"It was an opportunity to let them participate in the business and we had great stories of hosts who reinvested all their Stashbee earnings into the project. We ended up with around 700 investors in a couple of weeks."
Paine and his co-founder David Mantle set up the company after Paine went through a breakup and needed somewhere to store his things at short notice.
"I'd never really thought about self storage as a concept because at no point had I had enough things to do it or needed somewhere to keep them," he said.
"Now we have lots of insights on why people use it – it's life events. It's not something you do for fun, it gets thrust upon you.
"We all go through rubbish times and that's something that’s been baked into the culture we've built and the way we deal with customers.
"We try to be human, whether it's a small business that needs a place to store tools or someone going through a divorce or a business that’s downsizing because of financial difficulty. They’re going through a rubbish time but still need storage."
The company website is automated, allowing users to make a request in a similar way to Airbnb, although Paine describes situations where the support team have rushed through requests of people in distress with their belongings stuck in a van and nowhere to store them.
The first side of the business is people wanting to easily rent their spare space, where Stashbee helps them list features, write up a description and choose pricing.
The other side is people looking for a space, where they can search by post code or feature. However, the real key is letting people send personalised messages because Paine quickly realised it's about connecting people.
“We encourage people to tell the owners about themselves and what they want to use the space for,” he said.
"We get people to interact and up until a certain point either party can back out because ultimately it's a gut feeling. Looking at other marketplaces, we had an opportunity to be more thorough on trust."
Not leaving it to gut feeling alone, a more 'belt and braces' approach also means both parties in the transaction are ID checked, sign off on an inventory, and Stashbee provides insurance.
"One thing that’s become clearer over time is that we’re not just building a consumer to consumer business – it’s not just someone with a few boxes storing them in a garage," said Paine.

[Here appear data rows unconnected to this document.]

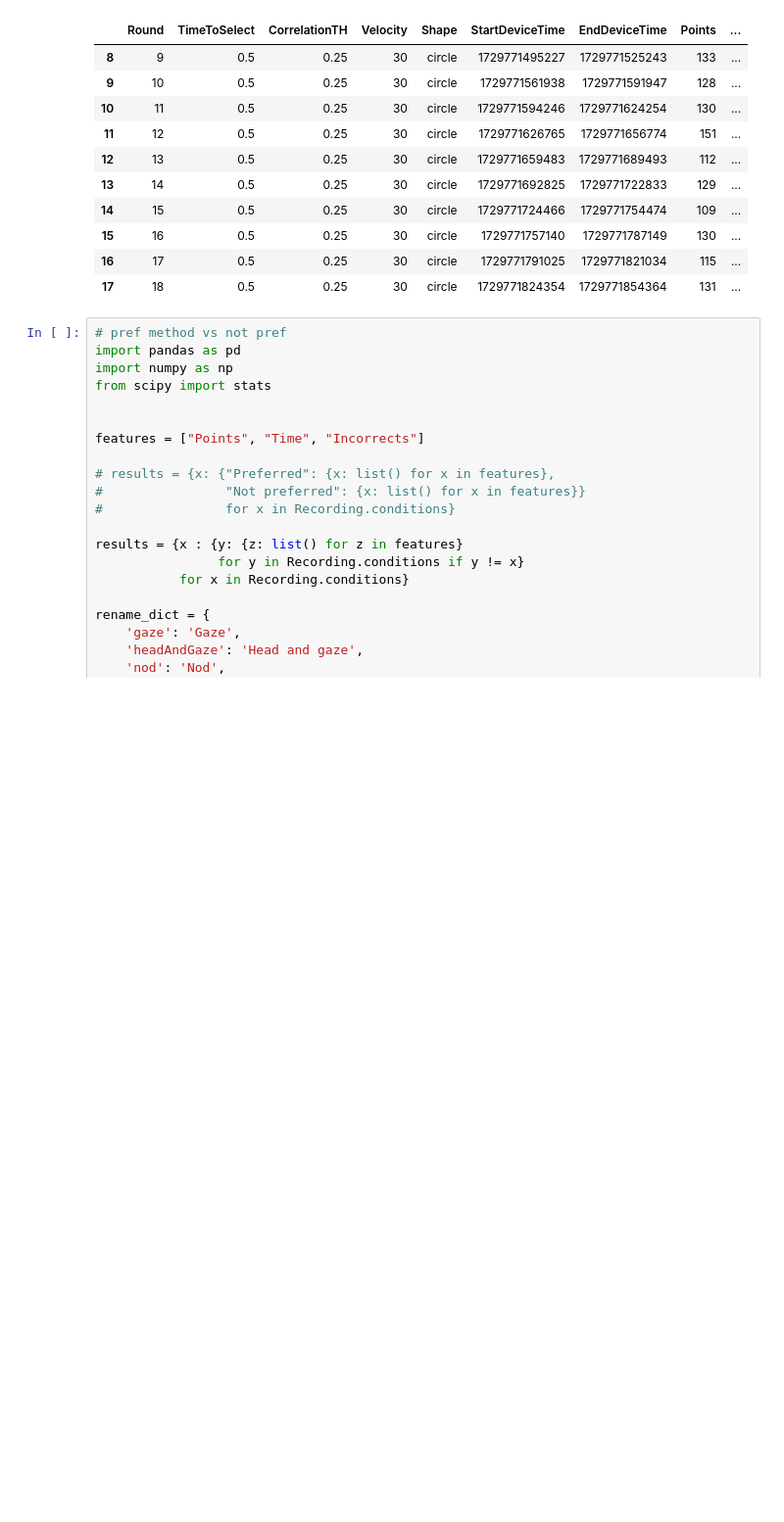
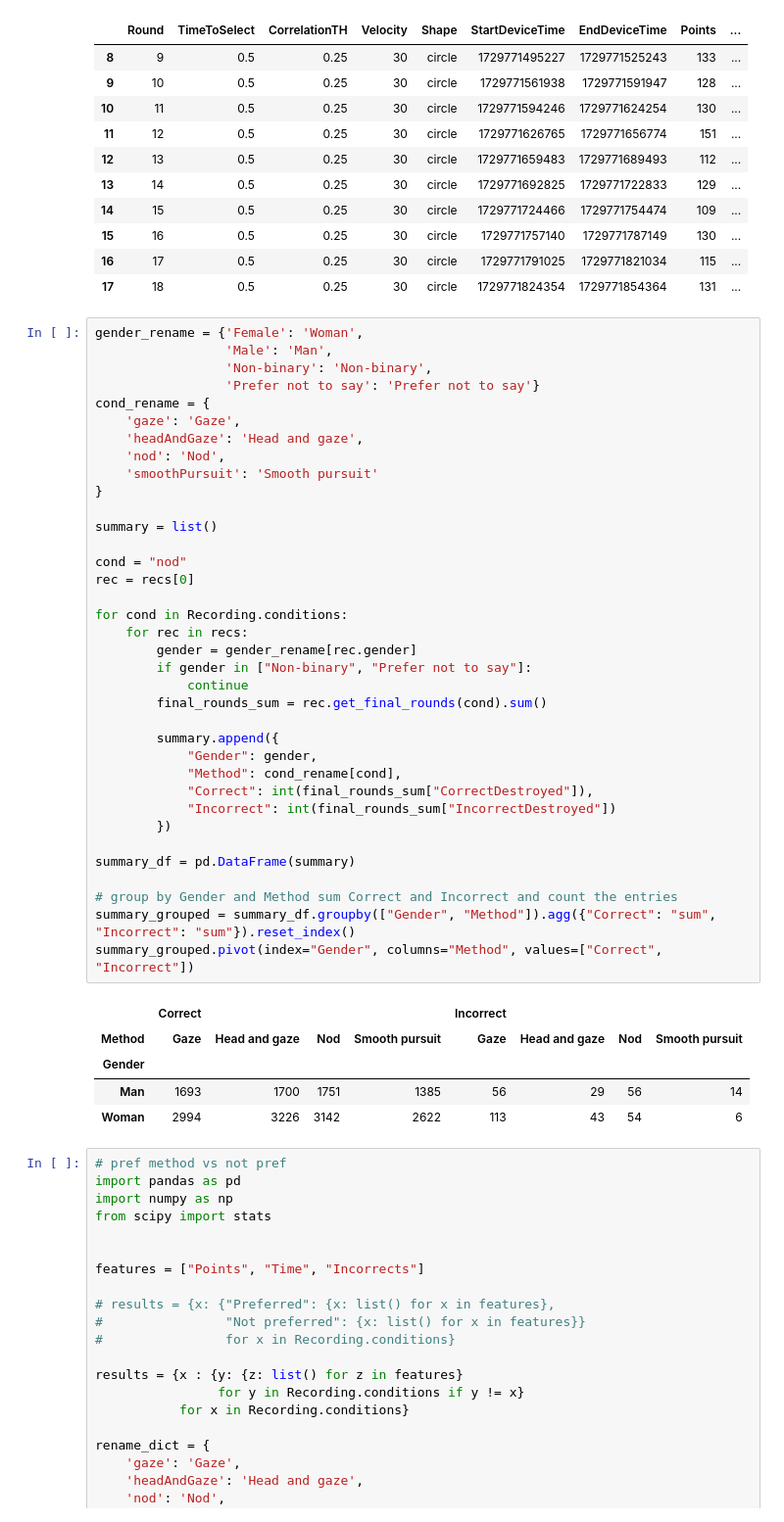
Before and after one commit to Arueris/GazeBasedSelection, a Jupyter notebook: InspectAll.ipynb, the cells around one changed output. Shown at 98% size. Cells and saved outputs as stored; diff of their text form; blank space fills up the shorter version.

```diff
--- a/InspectAll.ipynb
+++ b/InspectAll.ipynb
@@ -1438,6 +1660,48 @@ final_rounds
 | 15 | 16 | 0.5 | 0.25 | 30 | circle | 1729771757140 | 1729771787149 | 130 | ... |
 | 16 | 17 | 0.5 | 0.25 | 30 | circle | 1729771791025 | 1729771821034 | 115 | ... |
 | 17 | 18 | 0.5 | 0.25 | 30 | circle | 1729771824354 | 1729771854364 | 131 | ... |
+# %%
+gender_rename = {'Female': 'Woman',
+                 'Male': 'Man',
+                 'Non-binary': 'Non-binary',
+                 'Prefer not to say': 'Prefer not to say'}
+cond_rename = {
+    'gaze': 'Gaze',
+    'headAndGaze': 'Head and gaze',
+    'nod': 'Nod',
+    'smoothPursuit': 'Smooth pursuit'
+}
+
+summary = list()
+
+cond = "nod"
+rec = recs[0]
+
+for cond in Recording.conditions:
+    for rec in recs:
+        gender = gender_rename[rec.gender]
+        if gender in ["Non-binary", "Prefer not to say"]:
+            continue
+        final_rounds_sum = rec.get_final_rounds(cond).sum()
+
+        summary.append({
+            "Gender": gender,
+            "Method": cond_rename[cond],
+            "Correct": int(final_rounds_sum["CorrectDestroyed"]),
+            "Incorrect": int(final_rounds_sum["IncorrectDestroyed"])
+        })
+
+summary_df = pd.DataFrame(summary)
+
+# group by Gender and Method sum Correct and Incorrect and count the entries
+summary_grouped = summary_df.groupby(["Gender", "Method"]).agg({"Correct": "sum", "Incorrect": "sum"}).reset_index()
+summary_grouped.pivot(index="Gender", columns="Method", values=["Correct", "Incorrect"])
+# %% [output]
+|  | Correct |  |  |  | Incorrect |  |  |  |
+| Method | Gaze | Head and gaze | Nod | Smooth pursuit | Gaze | Head and gaze | Nod | Smooth pursuit |
+| Gender |  |  |  |  |  |  |  |  |
+| Man | 1693 | 1700 | 1751 | 1385 | 56 | 29 | 56 | 14 |
+| Woman | 2994 | 3226 | 3142 | 2622 | 113 | 43 | 54 | 6 |
 # %%
 # pref method vs not pref
 import pandas as pd
```
Also changed, not shown: parts of 6 cells of this notebook, 21 other files.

"More businesses are using it as a platform for things like monetising their warehouse. We've become 'the platform' for storage, as opposed to just 'a peer-to-peer platform' for storage."